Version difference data
———

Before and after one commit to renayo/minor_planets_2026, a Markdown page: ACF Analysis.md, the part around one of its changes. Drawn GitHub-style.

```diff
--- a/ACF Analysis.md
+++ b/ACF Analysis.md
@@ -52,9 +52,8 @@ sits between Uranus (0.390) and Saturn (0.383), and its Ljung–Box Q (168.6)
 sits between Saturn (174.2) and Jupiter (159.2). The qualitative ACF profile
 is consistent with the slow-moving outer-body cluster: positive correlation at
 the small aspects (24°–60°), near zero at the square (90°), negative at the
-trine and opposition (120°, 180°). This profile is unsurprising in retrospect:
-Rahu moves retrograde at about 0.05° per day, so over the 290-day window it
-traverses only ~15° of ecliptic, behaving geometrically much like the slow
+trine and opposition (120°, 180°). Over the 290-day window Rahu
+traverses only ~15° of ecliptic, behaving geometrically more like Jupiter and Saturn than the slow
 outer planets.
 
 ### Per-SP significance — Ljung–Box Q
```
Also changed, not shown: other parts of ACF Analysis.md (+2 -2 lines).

———

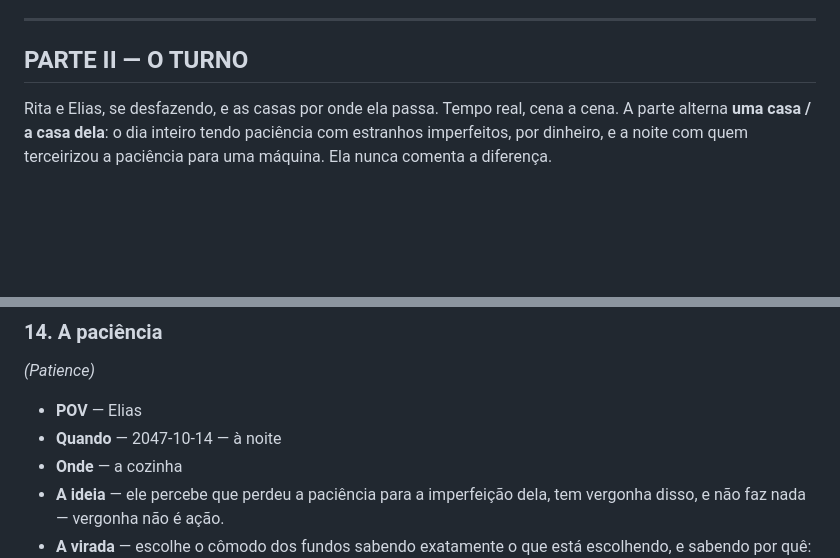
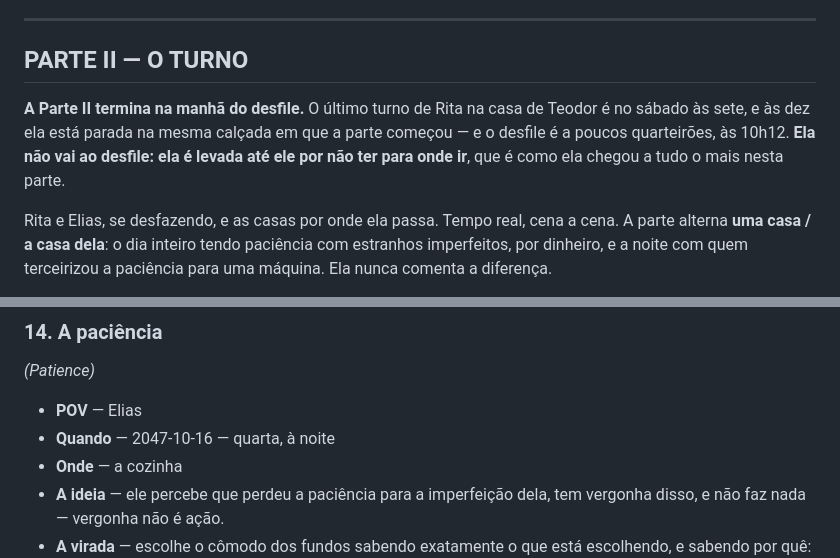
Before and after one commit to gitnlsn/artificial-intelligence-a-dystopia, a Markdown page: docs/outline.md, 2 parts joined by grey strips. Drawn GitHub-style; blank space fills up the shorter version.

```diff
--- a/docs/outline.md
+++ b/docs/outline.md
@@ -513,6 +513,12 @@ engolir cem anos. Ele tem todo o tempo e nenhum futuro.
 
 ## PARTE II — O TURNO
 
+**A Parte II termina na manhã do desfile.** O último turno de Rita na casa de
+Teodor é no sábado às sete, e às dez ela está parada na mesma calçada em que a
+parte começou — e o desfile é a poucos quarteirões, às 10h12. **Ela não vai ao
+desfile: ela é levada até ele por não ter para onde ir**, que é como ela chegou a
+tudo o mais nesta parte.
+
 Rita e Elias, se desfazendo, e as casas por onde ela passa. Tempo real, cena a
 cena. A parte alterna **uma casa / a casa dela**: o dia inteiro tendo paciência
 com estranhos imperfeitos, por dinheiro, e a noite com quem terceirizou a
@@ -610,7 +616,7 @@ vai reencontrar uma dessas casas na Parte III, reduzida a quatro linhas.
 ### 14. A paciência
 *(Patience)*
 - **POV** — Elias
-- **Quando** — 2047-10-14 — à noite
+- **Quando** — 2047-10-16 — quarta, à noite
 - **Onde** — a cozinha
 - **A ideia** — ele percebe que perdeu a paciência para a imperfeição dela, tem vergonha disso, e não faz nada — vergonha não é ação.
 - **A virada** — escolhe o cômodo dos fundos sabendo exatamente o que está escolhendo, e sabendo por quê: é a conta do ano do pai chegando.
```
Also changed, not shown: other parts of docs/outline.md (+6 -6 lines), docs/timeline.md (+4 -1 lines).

———

YOUR GOAL » Copy out the range of lines above starting at the line with "Before and after one commit to renayo/minor_planets_2026, a" and ending at the line with "Also changed, not shown: other parts of ACF", exactly and including both.

EXERCISE RESULT »
Before and after one commit to renayo/minor_planets_2026, a Markdown page: ACF Analysis.md, the part around one of its changes. Drawn GitHub-style.

```diff
--- a/ACF Analysis.md
+++ b/ACF Analysis.md
@@ -52,9 +52,8 @@ sits between Uranus (0.390) and Saturn (0.383), and its Ljung–Box Q (168.6)
 sits between Saturn (174.2) and Jupiter (159.2). The qualitative ACF profile
 is consistent with the slow-moving outer-body cluster: positive correlation at
 the small aspects (24°–60°), near zero at the square (90°), negative at the
-trine and opposition (120°, 180°). This profile is unsurprising in retrospect:
-Rahu moves retrograde at about 0.05° per day, so over the 290-day window it
-traverses only ~15° of ecliptic, behaving geometrically much like the slow
+trine and opposition (120°, 180°). Over the 290-day window Rahu
+traverses only ~15° of ecliptic, behaving geometrically more like Jupiter and Saturn than the slow
 outer planets.
 
 ### Per-SP significance — Ljung–Box Q
```
Also changed, not shown: other parts of ACF Analysis.md (+2 -2 lines).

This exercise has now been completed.